We love to make everything about us. The promises in the Bible that offer us love and grace and forgiveness are our favorites. Recently, just for fun, I went through Psalm 18 and circled every occurrence of I, me, my and mine. 24 in the first six verses alone!. My God, my rock, my salvation…They make us feel special. Graciously, God rocks our “me-centric” worlds with a bigger perspective.
It is one thing to say and believe that God is faithful to us – He most certainly is. It is a grander, more glorious reality to say that God is faithful to Himself…and thus, to us.
Our Faithfulness Is Fickle
I have just endured a dry season in my walk where intimate time with God was negligible. Being a feelings-oriented woman, I spent some time questioning Christ’s closeness.

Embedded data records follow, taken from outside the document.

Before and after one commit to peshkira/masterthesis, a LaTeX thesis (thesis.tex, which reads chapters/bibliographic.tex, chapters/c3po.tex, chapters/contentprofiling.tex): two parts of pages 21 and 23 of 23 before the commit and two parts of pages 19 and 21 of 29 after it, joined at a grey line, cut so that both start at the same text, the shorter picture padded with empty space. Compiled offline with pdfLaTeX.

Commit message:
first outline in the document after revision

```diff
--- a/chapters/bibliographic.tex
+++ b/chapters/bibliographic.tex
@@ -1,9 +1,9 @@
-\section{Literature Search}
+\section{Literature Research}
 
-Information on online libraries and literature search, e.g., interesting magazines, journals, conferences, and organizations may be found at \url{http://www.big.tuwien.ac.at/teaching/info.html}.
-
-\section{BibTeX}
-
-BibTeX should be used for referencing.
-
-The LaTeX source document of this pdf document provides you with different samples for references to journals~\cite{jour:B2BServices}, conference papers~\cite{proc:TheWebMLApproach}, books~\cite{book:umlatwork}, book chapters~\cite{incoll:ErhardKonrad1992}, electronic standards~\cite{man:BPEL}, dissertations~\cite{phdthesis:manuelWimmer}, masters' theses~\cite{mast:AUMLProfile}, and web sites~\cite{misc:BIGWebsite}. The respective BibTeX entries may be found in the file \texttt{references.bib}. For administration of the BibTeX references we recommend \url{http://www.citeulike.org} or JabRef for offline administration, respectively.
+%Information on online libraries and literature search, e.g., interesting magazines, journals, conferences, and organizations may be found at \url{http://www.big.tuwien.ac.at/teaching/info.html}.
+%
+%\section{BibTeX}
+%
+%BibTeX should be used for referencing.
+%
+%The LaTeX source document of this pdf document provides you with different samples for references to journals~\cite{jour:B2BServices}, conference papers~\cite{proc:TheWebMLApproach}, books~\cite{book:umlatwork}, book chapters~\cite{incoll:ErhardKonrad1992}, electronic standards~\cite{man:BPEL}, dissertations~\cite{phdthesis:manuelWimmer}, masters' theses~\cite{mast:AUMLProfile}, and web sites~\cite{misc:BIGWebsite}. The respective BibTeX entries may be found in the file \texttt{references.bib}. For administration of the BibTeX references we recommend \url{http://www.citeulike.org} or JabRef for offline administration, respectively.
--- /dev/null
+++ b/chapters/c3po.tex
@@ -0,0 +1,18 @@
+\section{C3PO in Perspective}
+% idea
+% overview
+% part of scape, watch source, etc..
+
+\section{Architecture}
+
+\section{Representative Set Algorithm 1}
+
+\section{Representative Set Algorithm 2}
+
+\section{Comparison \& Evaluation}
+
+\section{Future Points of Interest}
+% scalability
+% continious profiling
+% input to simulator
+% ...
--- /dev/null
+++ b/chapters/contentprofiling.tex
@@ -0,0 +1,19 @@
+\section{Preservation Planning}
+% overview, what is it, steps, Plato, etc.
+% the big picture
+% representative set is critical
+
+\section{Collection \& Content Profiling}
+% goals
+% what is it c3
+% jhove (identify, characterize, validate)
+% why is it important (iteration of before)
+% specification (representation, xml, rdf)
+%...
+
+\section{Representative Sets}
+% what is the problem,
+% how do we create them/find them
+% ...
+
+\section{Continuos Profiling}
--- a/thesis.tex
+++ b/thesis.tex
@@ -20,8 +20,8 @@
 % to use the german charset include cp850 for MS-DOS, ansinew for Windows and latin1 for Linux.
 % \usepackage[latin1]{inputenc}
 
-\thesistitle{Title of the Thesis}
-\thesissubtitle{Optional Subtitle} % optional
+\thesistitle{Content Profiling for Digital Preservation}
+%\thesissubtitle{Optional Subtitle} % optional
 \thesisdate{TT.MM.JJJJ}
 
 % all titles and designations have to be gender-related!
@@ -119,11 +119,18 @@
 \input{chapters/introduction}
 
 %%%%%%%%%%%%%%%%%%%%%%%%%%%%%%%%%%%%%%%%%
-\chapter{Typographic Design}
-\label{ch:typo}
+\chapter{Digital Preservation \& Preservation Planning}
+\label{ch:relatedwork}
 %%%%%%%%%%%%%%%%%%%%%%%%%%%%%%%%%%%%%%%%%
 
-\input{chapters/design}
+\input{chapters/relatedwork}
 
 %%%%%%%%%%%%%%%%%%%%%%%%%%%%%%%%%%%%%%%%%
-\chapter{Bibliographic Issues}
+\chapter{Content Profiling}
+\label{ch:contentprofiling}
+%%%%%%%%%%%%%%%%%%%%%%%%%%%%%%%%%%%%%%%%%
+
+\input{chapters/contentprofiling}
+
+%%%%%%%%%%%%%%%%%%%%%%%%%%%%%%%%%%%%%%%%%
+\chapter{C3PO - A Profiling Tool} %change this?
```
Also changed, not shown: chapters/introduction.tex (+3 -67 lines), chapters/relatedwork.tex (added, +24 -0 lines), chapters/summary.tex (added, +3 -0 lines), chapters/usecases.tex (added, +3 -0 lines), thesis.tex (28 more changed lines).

I knew He was near but I felt distance. When my focus is on my faithfulness (or lack thereof), I begin to believe that God must be far off – that I somehow shook him off in my wanderings.
He is faithful to the promise he made to us when he sent Jesus to the cross…I will never leave you or forsake you.
Embracing God’s faithfulness to himself frees us from the devastating effects of thinking we have anything to do with the way he sees us. God sees his children through the atoning blood of his Son, covering us for every act of treason and rebellion we have committed. He isn’t faithful to us because of anything we have done well or poorly. He wouldn’t be faithful to us if he was looking for us to uphold our end of the bargain.
He is faithful to the promise he made to us when he sent Jesus to the cross…I will never leave you or forsake you. He says to each of His children, “You are in me because of my Son’s sacrifice, sealed by my Spirit. I cannot deny myself and I will not determine my faithfulness on any merit of yours. You cannot make yourself worthy of my faithfulness to you. I choose to give it freely.”
We are not as big or powerful as we might choose to believe. God is faithful to himself because he took up residence in us when he rescued us. In keeping with his character as the covenant-keeping God, he does not deny us even when we deny him.
We are relieved of the burden of grading ourselves on our performance.
But, we are also being redeemed – transformed from the heart out, to be men and women of God. We may be thoroughly unfaithful but God in us is faithful to himself. We are drawn to increasing faithfulness because we are banking on his faithfulness. He will work out his promises in and through us, despite our best efforts and in spite of our worst.
What joyous, glorious freedom and peace come from this truth: God is faithful to himself. We are relieved of the burden of gra